It truly is amazing how much our boss’s opinion of us can affect our workday, or our career entirely. Although we often pretend to be secure and self-confident, the truth is often that one insult from our boss can wreck our entire day. Conversely, the right affirmation from a supervisor can be a key motivating tactic for many employees.
But too often, people get stuck with a manager that is less than fond of them, and have to figure out how to deal with a boss that does not like you. In these instances, there are a few tidbits to remember in order to avoid going completely insane and disgruntled.
Whenever possible, simply minimize contact in order to deal with a boss that does not like you. Although this tactic is not possible for many, such as those with close one-on-one teams that require frequent (if not constant) face-to-face contact throughout the day, it is the ideal to be achieved if it can be. After all, even if your boss absolutely hates you, if you give him or her less opportunities to display this hatred, it can be muted to a non-factor in your workday.
Dealing with a boss that does not like you can be a challenge, but is not necessarily an irreversible situation. Some bosses may dislike you for petty reasons such as a difference of opinion on an issue, or they may have judged you prematurely based on a bad day you had or an aspect of your personality.
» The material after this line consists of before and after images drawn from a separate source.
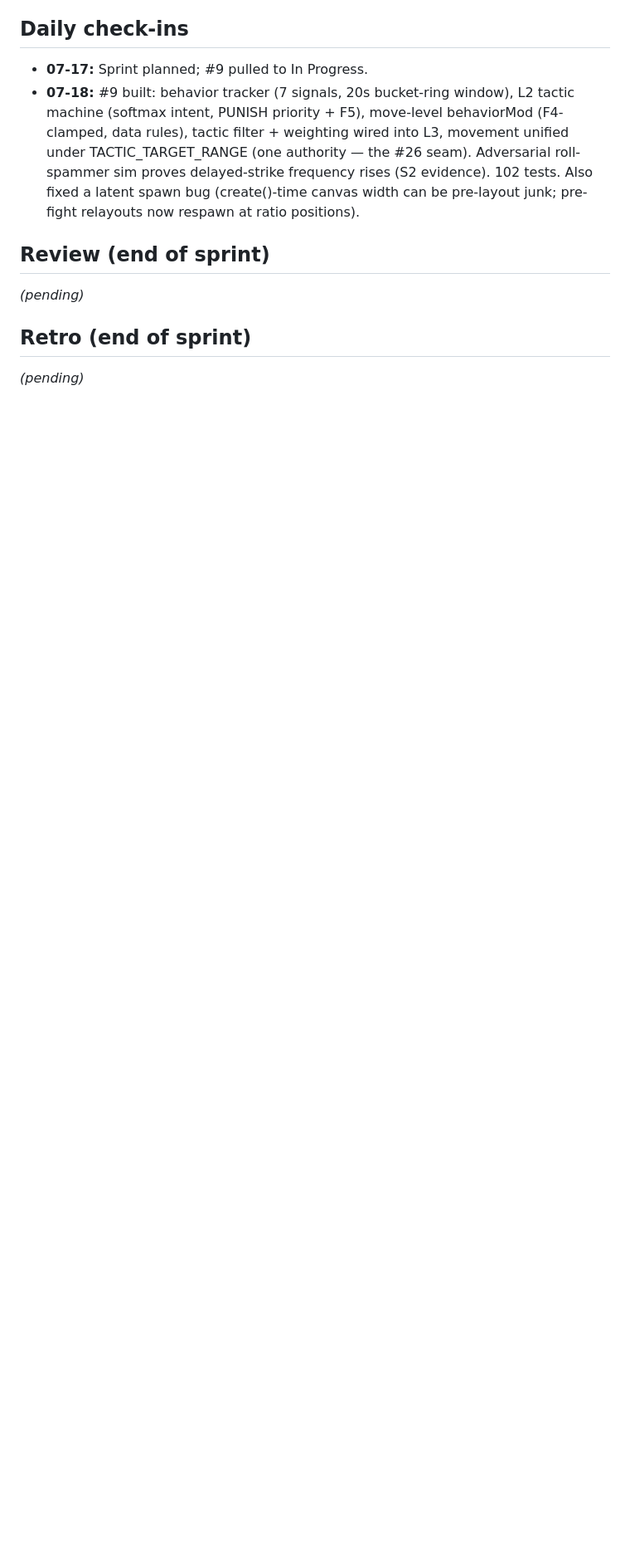
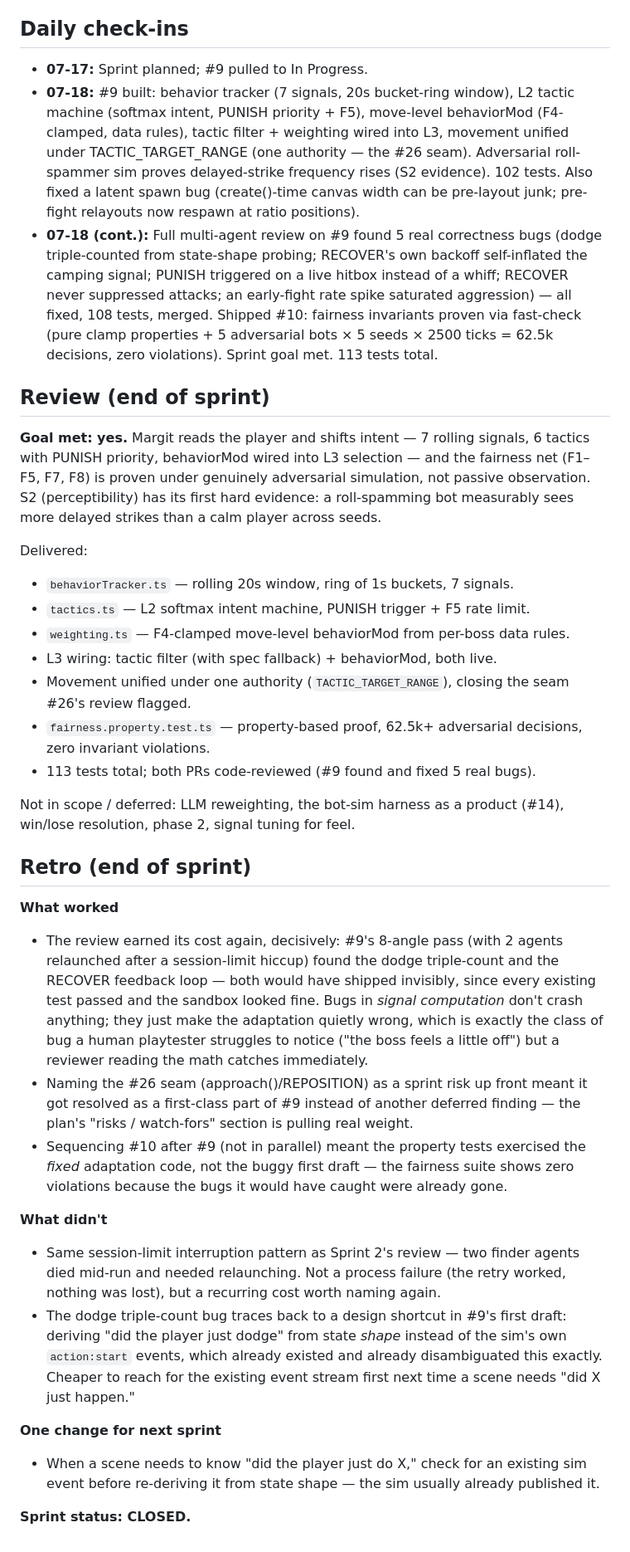
Before and after one commit to hasanahmed77/rise-tarnished, a Markdown page: docs/sprints/sprint-03.md, the part around the change. Shown at 83% size. Rendered like a GitHub page; blank space fills up the shorter version.

Commit message:
docs: close Sprint 3 with review + retro (#31)
Adaptation-layer goal met — #9 (L2 tactics + behavior tracker, review found
and fixed 5 real correctness bugs) and #10 (fairness proven via 62.5k+
adversarial decisions, zero violations) shipped. Records the review, retro
(the recurring session-limit cost, and the "check for an existing sim event
before re-deriving from state shape" lesson), and marks the sprint CLOSED.

Co-authored-by: Claude Sonnet 5 <noreply@anthropic.com>

```diff
--- a/docs/sprints/sprint-03.md
+++ b/docs/sprints/sprint-03.md
@@ -71,9 +71,70 @@ Sequenced #9 → #10 (the property tests exercise the finished adaptation).
   (S2 evidence). 102 tests. Also fixed a latent spawn bug (create()-time
   canvas width can be pre-layout junk; pre-fight relayouts now respawn at
   ratio positions).
+- **07-18 (cont.):** Full multi-agent review on #9 found 5 real correctness
+  bugs (dodge triple-counted from state-shape probing; RECOVER's own backoff
+  self-inflated the camping signal; PUNISH triggered on a live hitbox instead
+  of a whiff; RECOVER never suppressed attacks; an early-fight rate spike
+  saturated aggression) — all fixed, 108 tests, merged. Shipped #10: fairness
+  invariants proven via fast-check (pure clamp properties + 5 adversarial bots
+  × 5 seeds × 2500 ticks = 62.5k decisions, zero violations). Sprint goal met.
+  113 tests total.
 
 ## Review (end of sprint)
-_(pending)_
+
+**Goal met: yes.** Margit reads the player and shifts intent — 7 rolling
+signals, 6 tactics with PUNISH priority, behaviorMod wired into L3 selection —
+and the fairness net (F1–F5, F7, F8) is proven under genuinely adversarial
+simulation, not passive observation. S2 (perceptibility) has its first hard
+evidence: a roll-spamming bot measurably sees more delayed strikes than a calm
+player across seeds.
+
+Delivered:
+- `behaviorTracker.ts` — rolling 20s window, ring of 1s buckets, 7 signals.
+- `tactics.ts` — L2 softmax intent machine, PUNISH trigger + F5 rate limit.
+- `weighting.ts` — F4-clamped move-level behaviorMod from per-boss data rules.
+- L3 wiring: tactic filter (with spec fallback) + behaviorMod, both live.
+- Movement unified under one authority (`TACTIC_TARGET_RANGE`), closing the
+  seam #26's review flagged.
+- `fairness.property.test.ts` — property-based proof, 62.5k+ adversarial
+  decisions, zero invariant violations.
+- 113 tests total; both PRs code-reviewed (#9 found and fixed 5 real bugs).
+
+Not in scope / deferred: LLM reweighting, the bot-sim harness as a product
+(#14), win/lose resolution, phase 2, signal tuning for feel.
 
 ## Retro (end of sprint)
-_(pending)_
+
+**What worked**
+- The review earned its cost again, decisively: #9's 8-angle pass (with 2
+  agents relaunched after a session-limit hiccup) found the dodge triple-count
+  and the RECOVER feedback loop — both would have shipped invisibly, since
+  every existing test passed and the sandbox looked fine. Bugs in *signal
+  computation* don't crash anything; they just make the adaptation quietly
+  wrong, which is exactly the class of bug a human playtester struggles to
+  notice ("the boss feels a little off") but a reviewer reading the math
+  catches immediately.
+- Naming the #26 seam (approach()/REPOSITION) as a sprint risk up front meant
+  it got resolved as a first-class part of #9 instead of another deferred
+  finding — the plan's "risks / watch-fors" section is pulling real weight.
+- Sequencing #10 after #9 (not in parallel) meant the property tests exercised
+  the *fixed* adaptation code, not the buggy first draft — the fairness suite
+  shows zero violations because the bugs it would have caught were already
+  gone.
+
+**What didn't**
+- Same session-limit interruption pattern as Sprint 2's review — two finder
+  agents died mid-run and needed relaunching. Not a process failure (the retry
+  worked, nothing was lost), but a recurring cost worth naming again.
+- The dodge triple-count bug traces back to a design shortcut in #9's first
+  draft: deriving "did the player just dodge" from state *shape* instead of
+  the sim's own `action:start` events, which already existed and already
+  disambiguated this exactly. Cheaper to reach for the existing event stream
+  first next time a scene needs "did X just happen."
+
+**One change for next sprint**
+- When a scene needs to know "did the player just do X," check for an
+  existing sim event before re-deriving it from state shape — the sim usually
+  already published it.
+
+**Sprint status: CLOSED.**
```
Though it may appear to be a brown-nosing technique, learning your boss’s likes and dislikes, then subtly altering your workday habits accordingly, can pay off big dividends when your boss slowly begins to like you.
Yet, in the end, the most that can be asked of a worker is to do a high-quality job at an efficient pace that meets organizational goals. If you are performing at an excellent level in all aspects, then your boss should naturally be inclined to be fond of you as an employee. However, if you are doing an outstanding job yet your boss still dislikes you, then you can at least rest in the assurance that it is a matter of your supervisor being irrational, and no true fault of your own.
Having a boss that does not like you is one of life’s many undesirable quirks that happens to most people at some point, much like car accidents or a violent bout of vomiting. And just like these other unfortunate circumstances, there are steps you can take to minimize its consequences, even if you are unable to altogether prevent or escape them.